Check every line of the data below for the string "changed", and copy the ones that hold it.

(INFORMATION SUPPLIED begins)

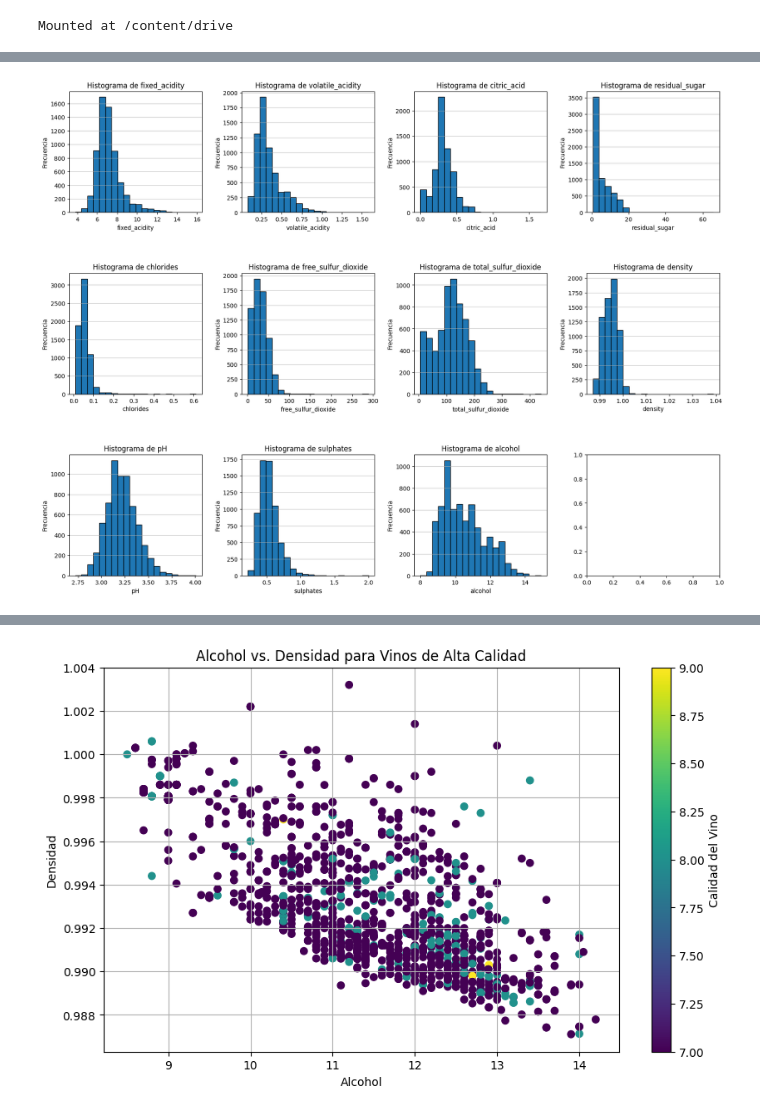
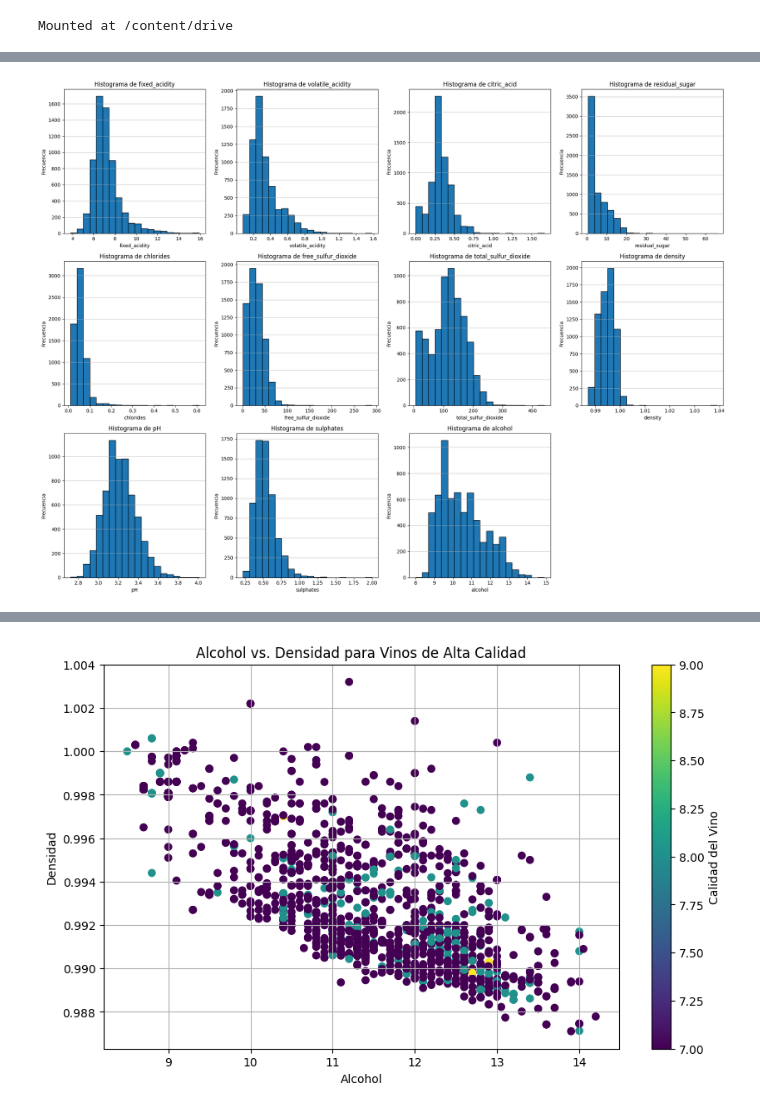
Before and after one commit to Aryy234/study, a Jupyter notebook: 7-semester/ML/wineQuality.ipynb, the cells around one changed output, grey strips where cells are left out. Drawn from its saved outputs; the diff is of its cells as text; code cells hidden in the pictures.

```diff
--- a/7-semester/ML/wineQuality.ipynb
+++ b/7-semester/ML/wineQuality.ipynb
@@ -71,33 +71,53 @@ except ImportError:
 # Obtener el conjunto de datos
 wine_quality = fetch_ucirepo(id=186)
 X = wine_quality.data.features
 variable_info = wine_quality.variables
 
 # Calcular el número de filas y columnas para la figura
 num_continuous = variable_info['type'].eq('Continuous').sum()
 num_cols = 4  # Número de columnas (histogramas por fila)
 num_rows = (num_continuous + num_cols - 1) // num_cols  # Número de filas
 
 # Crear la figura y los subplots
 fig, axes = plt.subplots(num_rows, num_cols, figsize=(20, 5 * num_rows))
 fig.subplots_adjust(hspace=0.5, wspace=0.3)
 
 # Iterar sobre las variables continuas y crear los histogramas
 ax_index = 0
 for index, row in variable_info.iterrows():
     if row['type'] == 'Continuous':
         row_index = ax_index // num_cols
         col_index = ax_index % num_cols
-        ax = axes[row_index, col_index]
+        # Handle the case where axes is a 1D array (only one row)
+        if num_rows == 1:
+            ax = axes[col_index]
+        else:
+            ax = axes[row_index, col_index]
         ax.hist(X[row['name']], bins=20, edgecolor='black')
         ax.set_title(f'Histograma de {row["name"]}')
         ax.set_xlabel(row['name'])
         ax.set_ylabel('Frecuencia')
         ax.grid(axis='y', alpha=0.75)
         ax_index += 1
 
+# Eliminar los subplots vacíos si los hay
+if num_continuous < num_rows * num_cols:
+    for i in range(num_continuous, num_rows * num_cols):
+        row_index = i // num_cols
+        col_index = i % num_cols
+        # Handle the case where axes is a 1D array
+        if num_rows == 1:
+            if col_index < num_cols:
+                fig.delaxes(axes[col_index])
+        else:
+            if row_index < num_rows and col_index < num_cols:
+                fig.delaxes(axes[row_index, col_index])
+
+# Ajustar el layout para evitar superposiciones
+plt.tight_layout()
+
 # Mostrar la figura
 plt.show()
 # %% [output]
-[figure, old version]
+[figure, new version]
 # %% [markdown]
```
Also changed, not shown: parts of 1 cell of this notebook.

(INFORMATION SUPPLIED ends)
(INFORMATION SUPPLIED begins)

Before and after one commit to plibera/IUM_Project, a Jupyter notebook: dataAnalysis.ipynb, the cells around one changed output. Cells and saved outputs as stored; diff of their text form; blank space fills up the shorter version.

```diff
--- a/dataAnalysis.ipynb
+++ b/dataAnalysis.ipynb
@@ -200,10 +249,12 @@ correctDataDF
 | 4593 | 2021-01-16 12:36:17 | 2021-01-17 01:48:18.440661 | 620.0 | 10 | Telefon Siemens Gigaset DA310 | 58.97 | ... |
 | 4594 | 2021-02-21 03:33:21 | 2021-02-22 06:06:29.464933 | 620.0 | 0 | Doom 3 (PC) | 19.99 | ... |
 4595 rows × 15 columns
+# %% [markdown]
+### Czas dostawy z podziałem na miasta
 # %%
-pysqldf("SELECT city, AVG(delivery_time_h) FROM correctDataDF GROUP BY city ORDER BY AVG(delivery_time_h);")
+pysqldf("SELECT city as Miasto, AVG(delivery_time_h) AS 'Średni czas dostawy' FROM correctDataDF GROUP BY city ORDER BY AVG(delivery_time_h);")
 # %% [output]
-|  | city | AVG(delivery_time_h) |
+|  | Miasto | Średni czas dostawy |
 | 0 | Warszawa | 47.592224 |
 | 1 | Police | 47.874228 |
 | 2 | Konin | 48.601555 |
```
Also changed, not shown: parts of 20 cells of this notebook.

(INFORMATION SUPPLIED ends)

• ANSWER BELOW:
Before and after one commit to Aryy234/study, a Jupyter notebook: 7-semester/ML/wineQuality.ipynb, the cells around one changed output, grey strips where cells are left out. Drawn from its saved outputs; the diff is of its cells as text; code cells hidden in the pictures.
Also changed, not shown: parts of 1 cell of this notebook.
Before and after one commit to plibera/IUM_Project, a Jupyter notebook: dataAnalysis.ipynb, the cells around one changed output. Cells and saved outputs as stored; diff of their text form; blank space fills up the shorter version.
Also changed, not shown: parts of 20 cells of this notebook.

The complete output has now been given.